When the family dresses up kimono-stylee, the salaryman remains attired the same apart from his accessories; his briefcase always becomes a camera, and in extreme circumstances, such as shown in this picture, he may adopt a more brightly coloured tie. It is really quite odd, because there does exist traditional kimono-stylee wear for men.

[Early 7-5-3 celebrants at Hachimangu, Kamakura]

Posted By jules to jules' pics at 11/09/2009 07:39:00 PM


Hank Roberts said...

Here's grist for another cross-cultural comparison



James Annan said...

Interesting, but sounds like a bit of a just-so story. If the Japanese were so averse to receiving unilateral gifts, they wouldn't fly abroad in droves to get transplants outside the reach of the notoriously hidebound and reactionary Japanese parliament.

(That doesn't necessarily mean there isn't something in it though.)

guthrie said...

Hmmm, does that suggest that the salary man suit is a desirable sign of their social status and to be prefered over the more anonymous (Yet perfectly presentable and dark coloured) outfit in the other photo?

Steve Bloom said...

How are little boys dressed?

jules said...

Being a salaryman is the default life option.

That's a little boy in the photo.

Steve Bloom said...

Sorry, didn't look close enough. I suppose a girl wouldn't retain a unisex hair style while wearing a kimono. Is the long jacket an obvious giveaway for male attire, and when do the boys graduate to jr. salaryman costumes?

jules said...

I think the 7-5-3 festival proper is this weekend so I may yet post a photo which answers some of your questions.

As for graduation to salaryman attire, I don't know.
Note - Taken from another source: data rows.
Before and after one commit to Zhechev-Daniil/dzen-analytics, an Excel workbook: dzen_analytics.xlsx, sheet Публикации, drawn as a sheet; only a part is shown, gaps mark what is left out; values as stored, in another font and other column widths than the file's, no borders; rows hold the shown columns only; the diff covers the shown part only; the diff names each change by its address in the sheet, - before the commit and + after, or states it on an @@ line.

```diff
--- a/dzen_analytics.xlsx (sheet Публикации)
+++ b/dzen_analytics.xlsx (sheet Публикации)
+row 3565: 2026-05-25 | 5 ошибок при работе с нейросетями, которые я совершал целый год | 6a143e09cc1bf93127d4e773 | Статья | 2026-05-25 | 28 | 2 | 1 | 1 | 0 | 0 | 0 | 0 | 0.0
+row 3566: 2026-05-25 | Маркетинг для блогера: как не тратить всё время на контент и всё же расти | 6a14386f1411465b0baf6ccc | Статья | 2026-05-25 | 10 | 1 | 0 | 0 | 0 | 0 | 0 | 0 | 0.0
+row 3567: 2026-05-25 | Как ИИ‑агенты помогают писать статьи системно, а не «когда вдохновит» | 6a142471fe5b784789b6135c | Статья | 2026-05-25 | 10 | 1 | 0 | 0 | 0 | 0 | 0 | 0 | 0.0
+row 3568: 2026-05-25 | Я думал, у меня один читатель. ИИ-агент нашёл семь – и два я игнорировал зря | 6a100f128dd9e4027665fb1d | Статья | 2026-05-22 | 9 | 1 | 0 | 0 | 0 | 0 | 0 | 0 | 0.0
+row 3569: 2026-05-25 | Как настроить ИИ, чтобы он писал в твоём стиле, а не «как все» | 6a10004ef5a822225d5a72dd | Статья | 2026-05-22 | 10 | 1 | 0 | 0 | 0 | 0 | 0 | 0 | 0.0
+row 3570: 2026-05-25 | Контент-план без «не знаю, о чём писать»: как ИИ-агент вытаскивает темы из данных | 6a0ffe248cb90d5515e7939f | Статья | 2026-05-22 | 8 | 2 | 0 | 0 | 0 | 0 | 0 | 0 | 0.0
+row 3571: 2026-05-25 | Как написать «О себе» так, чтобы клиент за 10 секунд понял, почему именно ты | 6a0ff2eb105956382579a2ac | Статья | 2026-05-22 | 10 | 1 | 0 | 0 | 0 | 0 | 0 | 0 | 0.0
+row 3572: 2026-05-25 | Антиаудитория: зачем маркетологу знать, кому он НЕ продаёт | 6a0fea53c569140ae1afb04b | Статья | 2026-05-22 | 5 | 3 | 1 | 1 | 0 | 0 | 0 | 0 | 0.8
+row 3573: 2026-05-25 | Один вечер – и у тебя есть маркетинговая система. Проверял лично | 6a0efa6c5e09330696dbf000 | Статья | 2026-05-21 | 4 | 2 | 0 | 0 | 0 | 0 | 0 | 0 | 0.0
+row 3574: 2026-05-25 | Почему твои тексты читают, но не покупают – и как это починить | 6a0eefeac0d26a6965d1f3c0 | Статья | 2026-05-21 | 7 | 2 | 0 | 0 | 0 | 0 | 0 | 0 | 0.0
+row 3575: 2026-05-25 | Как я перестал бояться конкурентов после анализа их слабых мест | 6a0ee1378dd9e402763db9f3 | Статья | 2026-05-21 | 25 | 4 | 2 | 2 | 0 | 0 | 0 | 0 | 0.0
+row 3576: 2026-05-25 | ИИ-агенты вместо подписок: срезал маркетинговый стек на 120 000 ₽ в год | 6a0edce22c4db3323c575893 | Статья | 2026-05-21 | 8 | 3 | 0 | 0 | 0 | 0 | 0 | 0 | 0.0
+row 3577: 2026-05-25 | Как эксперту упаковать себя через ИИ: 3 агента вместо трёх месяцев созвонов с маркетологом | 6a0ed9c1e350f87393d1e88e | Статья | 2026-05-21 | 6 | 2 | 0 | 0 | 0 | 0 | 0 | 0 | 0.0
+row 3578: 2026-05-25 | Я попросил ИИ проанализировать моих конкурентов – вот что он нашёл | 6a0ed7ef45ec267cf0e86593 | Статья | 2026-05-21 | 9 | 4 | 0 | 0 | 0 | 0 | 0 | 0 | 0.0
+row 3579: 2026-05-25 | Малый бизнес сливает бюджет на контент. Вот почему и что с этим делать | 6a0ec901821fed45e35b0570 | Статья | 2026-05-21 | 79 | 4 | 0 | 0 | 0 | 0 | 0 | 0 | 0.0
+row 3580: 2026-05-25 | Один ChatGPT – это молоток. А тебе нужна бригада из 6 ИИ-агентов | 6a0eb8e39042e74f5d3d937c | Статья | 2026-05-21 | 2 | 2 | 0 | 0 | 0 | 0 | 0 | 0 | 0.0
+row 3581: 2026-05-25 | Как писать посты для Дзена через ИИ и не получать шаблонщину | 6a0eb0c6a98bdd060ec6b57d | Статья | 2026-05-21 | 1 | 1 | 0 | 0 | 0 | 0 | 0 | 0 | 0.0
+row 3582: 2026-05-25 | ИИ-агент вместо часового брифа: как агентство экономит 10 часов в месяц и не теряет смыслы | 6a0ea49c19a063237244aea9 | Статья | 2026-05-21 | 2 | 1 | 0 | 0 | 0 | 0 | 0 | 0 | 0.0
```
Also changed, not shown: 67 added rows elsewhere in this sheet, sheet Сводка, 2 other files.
All I have noticed is: little boys are well turned out clean, cute little tots; young men pay so much attention to their looks that sometimes I genuinely mistake those rarely seen outwardly affectionate couples for lesbians; and then they turn into suits and gradually lose all sense of style.

James Annan said...

Adding to that, such ceremonial wear is fairly rare, but the females often wear kimono for coming-of-age day (age 20), whereas the males are generally in suits by then, or maybe just dressed casually. So, the swap is probably some time between 5 and 20 then :-)

then they turn into suits and gradually lose all sense of style

Of course, there are exceptions, like the "talents" who keep the bouffant hairstyles and pink shirts well into middle age...mentioning no names...

jules said...

Poorly fitting menswear in pink is still poorly fitting menswear.

Steve Bloom said...

I do believe I've seen that very talent on TV. He does seem a little old for the look.